— WHAT THE TASK ASKS —
Wherever the string "createBuildConfig" appears in the listing, copy that line.

— RECORDS PROVIDED —

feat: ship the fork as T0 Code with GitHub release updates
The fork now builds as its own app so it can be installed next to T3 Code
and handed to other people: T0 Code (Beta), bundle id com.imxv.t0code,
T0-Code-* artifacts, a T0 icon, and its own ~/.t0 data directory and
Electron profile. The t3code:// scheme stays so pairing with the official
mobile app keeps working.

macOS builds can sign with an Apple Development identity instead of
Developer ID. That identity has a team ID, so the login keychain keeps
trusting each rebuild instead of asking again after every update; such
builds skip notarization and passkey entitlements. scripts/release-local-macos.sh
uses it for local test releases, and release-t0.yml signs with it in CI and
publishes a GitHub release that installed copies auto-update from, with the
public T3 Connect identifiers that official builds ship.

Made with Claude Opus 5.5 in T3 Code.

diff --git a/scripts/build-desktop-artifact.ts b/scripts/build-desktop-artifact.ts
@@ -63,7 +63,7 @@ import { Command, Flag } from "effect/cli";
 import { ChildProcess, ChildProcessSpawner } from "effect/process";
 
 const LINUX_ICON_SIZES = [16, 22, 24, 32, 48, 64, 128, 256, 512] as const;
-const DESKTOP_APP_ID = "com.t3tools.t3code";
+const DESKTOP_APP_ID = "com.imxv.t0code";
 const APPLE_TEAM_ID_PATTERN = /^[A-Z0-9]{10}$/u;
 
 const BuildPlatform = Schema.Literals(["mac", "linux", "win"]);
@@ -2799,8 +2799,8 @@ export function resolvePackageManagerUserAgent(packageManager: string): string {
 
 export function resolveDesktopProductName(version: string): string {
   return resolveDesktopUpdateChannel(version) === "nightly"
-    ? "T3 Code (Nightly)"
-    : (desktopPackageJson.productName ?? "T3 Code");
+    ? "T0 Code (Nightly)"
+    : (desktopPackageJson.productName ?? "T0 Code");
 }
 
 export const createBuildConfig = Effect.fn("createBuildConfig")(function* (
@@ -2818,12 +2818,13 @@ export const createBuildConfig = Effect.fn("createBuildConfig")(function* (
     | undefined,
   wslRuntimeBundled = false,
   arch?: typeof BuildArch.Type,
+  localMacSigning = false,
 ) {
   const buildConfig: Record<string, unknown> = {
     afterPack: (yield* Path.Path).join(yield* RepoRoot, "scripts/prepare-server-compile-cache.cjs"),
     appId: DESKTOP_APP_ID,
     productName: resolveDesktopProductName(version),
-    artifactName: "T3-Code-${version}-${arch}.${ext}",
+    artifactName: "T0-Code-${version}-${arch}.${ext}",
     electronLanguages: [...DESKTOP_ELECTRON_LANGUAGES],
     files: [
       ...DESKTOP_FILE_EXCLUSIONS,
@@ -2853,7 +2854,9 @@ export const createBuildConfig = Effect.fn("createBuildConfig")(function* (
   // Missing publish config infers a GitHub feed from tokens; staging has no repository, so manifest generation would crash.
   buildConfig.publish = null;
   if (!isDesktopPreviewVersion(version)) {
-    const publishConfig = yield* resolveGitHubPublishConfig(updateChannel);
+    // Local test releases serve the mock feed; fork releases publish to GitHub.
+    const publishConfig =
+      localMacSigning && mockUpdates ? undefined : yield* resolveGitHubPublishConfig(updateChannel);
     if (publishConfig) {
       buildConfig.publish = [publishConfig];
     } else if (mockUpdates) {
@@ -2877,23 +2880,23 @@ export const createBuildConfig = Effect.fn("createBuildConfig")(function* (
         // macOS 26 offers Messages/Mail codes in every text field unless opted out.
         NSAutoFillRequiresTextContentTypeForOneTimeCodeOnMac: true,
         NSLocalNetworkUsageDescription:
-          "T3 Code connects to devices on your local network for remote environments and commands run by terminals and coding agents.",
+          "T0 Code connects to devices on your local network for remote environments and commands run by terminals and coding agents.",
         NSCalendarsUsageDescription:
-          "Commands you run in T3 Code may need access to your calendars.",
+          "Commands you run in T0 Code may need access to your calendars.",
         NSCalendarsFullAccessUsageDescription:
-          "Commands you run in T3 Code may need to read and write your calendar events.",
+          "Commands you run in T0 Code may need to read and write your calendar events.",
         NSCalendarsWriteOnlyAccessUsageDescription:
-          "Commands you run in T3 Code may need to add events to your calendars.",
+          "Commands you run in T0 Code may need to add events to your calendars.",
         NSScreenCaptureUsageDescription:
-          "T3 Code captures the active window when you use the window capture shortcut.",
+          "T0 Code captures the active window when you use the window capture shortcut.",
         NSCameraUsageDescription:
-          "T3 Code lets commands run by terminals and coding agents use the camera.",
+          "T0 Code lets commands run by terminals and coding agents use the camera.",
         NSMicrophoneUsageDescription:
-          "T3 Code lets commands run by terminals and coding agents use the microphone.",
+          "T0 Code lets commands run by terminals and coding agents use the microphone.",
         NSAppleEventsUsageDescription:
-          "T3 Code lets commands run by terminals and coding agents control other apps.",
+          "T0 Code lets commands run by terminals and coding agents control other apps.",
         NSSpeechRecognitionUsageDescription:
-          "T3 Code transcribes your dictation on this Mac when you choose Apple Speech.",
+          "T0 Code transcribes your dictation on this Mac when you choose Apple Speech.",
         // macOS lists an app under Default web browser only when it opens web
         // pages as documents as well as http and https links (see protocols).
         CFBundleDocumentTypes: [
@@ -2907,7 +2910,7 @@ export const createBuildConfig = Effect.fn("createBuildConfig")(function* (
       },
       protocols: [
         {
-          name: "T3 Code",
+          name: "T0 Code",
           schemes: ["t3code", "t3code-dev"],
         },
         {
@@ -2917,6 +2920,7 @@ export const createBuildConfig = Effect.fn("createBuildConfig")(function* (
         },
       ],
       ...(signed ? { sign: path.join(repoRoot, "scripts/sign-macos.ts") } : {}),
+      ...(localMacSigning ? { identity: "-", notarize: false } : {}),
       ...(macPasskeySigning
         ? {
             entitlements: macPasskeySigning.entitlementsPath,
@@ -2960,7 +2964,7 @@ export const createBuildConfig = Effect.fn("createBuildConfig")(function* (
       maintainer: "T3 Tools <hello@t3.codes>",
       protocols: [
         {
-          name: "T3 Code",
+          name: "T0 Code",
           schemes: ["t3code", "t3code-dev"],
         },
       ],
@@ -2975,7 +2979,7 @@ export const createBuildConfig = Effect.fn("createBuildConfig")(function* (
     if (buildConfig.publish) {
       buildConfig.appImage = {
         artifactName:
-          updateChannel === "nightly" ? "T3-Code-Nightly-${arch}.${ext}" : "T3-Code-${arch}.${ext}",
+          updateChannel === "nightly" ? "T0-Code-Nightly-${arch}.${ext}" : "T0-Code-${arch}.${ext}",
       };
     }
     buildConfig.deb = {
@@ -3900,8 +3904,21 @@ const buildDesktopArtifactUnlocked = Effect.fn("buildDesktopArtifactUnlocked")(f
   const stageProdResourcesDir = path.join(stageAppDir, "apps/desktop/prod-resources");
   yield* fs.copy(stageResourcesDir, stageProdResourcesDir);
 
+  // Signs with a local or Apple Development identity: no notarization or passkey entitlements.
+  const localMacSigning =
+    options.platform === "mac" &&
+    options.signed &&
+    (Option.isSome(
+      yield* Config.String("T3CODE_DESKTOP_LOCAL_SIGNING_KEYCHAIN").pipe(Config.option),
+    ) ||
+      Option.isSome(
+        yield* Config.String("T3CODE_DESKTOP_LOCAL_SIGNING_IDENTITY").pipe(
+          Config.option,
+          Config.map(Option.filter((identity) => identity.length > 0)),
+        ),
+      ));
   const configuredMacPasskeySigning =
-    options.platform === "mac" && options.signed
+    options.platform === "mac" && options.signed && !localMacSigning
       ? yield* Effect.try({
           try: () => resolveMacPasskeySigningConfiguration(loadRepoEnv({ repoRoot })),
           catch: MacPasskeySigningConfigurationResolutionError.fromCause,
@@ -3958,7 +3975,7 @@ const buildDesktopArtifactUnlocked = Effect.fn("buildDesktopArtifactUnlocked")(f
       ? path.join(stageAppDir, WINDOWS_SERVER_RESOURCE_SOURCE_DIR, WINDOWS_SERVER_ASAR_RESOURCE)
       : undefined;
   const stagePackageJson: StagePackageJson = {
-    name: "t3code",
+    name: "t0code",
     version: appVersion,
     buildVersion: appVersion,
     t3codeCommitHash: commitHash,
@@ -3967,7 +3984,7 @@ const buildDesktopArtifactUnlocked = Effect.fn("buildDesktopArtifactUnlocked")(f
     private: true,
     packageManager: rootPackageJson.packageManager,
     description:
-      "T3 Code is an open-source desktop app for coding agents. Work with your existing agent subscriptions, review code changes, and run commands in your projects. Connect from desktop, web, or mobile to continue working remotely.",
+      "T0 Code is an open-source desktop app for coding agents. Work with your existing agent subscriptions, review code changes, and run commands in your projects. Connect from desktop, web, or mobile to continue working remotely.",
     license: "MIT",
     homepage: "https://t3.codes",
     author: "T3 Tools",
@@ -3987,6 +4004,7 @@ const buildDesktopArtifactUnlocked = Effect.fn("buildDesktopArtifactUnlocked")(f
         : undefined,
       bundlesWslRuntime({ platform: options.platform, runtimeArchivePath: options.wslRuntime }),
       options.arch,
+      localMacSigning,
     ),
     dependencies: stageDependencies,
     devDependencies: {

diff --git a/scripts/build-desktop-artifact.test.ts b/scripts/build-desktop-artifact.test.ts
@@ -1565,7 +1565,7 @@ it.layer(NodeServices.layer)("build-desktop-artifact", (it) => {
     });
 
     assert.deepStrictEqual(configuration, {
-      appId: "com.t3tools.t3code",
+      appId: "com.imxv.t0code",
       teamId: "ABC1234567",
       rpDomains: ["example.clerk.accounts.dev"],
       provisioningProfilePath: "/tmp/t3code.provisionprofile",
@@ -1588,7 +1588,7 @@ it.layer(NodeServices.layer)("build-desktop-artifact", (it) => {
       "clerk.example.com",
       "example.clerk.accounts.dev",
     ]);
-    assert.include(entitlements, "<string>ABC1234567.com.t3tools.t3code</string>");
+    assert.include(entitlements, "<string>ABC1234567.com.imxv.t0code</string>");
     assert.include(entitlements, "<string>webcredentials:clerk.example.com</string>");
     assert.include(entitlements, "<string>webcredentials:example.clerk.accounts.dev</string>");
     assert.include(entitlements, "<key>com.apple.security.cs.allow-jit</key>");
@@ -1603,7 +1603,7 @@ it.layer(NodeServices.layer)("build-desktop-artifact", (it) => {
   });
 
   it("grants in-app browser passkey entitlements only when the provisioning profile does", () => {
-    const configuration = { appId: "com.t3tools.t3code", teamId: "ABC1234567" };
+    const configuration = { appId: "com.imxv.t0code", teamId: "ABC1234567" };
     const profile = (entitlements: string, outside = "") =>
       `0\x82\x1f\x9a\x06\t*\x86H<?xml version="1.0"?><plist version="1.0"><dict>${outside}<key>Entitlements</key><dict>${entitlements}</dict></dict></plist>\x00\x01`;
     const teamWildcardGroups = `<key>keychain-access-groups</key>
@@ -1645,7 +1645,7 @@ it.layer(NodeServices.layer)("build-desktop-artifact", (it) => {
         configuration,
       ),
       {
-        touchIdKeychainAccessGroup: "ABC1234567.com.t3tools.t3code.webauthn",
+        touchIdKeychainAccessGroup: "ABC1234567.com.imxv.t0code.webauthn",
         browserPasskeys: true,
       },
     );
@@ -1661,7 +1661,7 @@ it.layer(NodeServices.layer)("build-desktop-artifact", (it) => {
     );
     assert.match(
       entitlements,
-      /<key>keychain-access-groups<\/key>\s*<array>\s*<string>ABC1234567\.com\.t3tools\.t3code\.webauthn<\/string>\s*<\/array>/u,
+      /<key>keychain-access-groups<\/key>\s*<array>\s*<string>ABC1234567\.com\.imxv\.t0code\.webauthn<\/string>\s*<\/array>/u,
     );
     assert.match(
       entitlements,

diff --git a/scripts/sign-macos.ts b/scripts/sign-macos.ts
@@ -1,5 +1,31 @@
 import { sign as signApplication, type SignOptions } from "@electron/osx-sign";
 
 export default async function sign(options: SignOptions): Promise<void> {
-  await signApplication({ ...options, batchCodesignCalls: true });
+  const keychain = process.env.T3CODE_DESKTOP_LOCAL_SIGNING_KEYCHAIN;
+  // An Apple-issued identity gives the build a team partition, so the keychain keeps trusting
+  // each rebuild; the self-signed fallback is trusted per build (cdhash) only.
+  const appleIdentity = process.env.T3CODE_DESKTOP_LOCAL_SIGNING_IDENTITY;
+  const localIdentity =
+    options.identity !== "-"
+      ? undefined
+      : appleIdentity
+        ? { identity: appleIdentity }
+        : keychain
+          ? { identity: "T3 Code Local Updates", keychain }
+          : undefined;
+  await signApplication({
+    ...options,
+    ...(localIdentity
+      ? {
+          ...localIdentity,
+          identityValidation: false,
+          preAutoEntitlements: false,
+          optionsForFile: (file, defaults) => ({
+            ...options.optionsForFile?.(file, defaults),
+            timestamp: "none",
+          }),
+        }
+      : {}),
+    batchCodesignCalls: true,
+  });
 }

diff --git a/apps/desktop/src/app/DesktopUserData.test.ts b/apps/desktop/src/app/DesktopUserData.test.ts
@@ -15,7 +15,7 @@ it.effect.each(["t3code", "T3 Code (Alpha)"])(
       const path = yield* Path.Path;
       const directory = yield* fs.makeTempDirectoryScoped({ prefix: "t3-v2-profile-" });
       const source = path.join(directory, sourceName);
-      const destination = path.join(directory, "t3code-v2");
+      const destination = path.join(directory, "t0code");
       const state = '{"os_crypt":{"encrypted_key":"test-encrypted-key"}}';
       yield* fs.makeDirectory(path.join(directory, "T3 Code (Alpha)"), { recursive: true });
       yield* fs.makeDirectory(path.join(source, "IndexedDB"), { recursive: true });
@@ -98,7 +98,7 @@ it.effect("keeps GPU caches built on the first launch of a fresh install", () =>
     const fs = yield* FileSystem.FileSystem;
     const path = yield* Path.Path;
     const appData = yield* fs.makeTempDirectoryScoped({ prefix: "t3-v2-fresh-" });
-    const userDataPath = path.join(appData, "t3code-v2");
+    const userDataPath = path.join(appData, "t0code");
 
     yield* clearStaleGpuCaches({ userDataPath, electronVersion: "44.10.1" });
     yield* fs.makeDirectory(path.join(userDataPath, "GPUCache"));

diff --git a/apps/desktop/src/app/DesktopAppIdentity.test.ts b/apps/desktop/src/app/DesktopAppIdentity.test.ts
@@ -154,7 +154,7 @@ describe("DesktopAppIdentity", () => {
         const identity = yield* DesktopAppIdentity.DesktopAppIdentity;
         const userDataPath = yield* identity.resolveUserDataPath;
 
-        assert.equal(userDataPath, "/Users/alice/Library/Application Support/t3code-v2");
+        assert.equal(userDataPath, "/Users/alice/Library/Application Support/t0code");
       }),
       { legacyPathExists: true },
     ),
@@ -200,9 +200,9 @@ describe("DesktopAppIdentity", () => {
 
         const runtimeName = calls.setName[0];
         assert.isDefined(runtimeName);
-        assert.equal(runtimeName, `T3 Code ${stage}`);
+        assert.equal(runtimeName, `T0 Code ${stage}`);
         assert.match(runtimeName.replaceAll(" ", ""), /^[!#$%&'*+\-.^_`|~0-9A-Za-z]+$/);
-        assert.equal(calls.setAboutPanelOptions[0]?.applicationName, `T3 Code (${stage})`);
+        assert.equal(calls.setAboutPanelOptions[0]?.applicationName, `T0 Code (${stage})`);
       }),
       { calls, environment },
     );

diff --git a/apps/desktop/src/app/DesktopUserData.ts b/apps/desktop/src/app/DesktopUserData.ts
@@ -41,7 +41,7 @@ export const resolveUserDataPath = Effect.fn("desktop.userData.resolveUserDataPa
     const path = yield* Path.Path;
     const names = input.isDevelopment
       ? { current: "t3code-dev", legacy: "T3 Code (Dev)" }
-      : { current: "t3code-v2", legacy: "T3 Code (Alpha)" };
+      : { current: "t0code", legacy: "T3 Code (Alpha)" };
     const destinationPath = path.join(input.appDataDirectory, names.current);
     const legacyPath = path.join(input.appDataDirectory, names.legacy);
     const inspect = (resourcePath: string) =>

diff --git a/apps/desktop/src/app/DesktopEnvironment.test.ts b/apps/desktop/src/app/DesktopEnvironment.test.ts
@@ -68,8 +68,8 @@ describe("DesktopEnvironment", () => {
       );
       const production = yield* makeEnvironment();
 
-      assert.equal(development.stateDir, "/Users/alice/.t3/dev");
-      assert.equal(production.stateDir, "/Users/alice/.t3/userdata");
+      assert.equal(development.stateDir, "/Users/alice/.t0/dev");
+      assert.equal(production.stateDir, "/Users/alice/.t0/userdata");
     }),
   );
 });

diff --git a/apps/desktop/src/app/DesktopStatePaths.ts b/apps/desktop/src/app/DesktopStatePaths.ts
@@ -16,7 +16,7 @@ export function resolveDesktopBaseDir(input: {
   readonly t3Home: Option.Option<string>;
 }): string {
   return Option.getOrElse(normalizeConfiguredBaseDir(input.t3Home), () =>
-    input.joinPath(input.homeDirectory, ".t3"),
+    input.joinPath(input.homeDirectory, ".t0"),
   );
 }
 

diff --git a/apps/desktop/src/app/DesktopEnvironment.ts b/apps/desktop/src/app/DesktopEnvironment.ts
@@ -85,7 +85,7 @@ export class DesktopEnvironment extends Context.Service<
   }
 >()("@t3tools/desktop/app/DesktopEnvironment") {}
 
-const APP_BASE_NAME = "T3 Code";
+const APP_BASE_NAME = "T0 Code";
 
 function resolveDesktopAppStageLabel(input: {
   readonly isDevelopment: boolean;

— OUTPUT OF THE TASK —
 export const createBuildConfig = Effect.fn("createBuildConfig")(function* (
@@ -2818,12 +2818,13 @@ export const createBuildConfig = Effect.fn("createBuildConfig")(function* (
@@ -2853,7 +2854,9 @@ export const createBuildConfig = Effect.fn("createBuildConfig")(function* (
@@ -2877,23 +2880,23 @@ export const createBuildConfig = Effect.fn("createBuildConfig")(function* (
@@ -2907,7 +2910,7 @@ export const createBuildConfig = Effect.fn("createBuildConfig")(function* (
@@ -2917,6 +2920,7 @@ export const createBuildConfig = Effect.fn("createBuildConfig")(function* (
@@ -2960,7 +2964,7 @@ export const createBuildConfig = Effect.fn("createBuildConfig")(function* (
@@ -2975,7 +2979,7 @@ export const createBuildConfig = Effect.fn("createBuildConfig")(function* (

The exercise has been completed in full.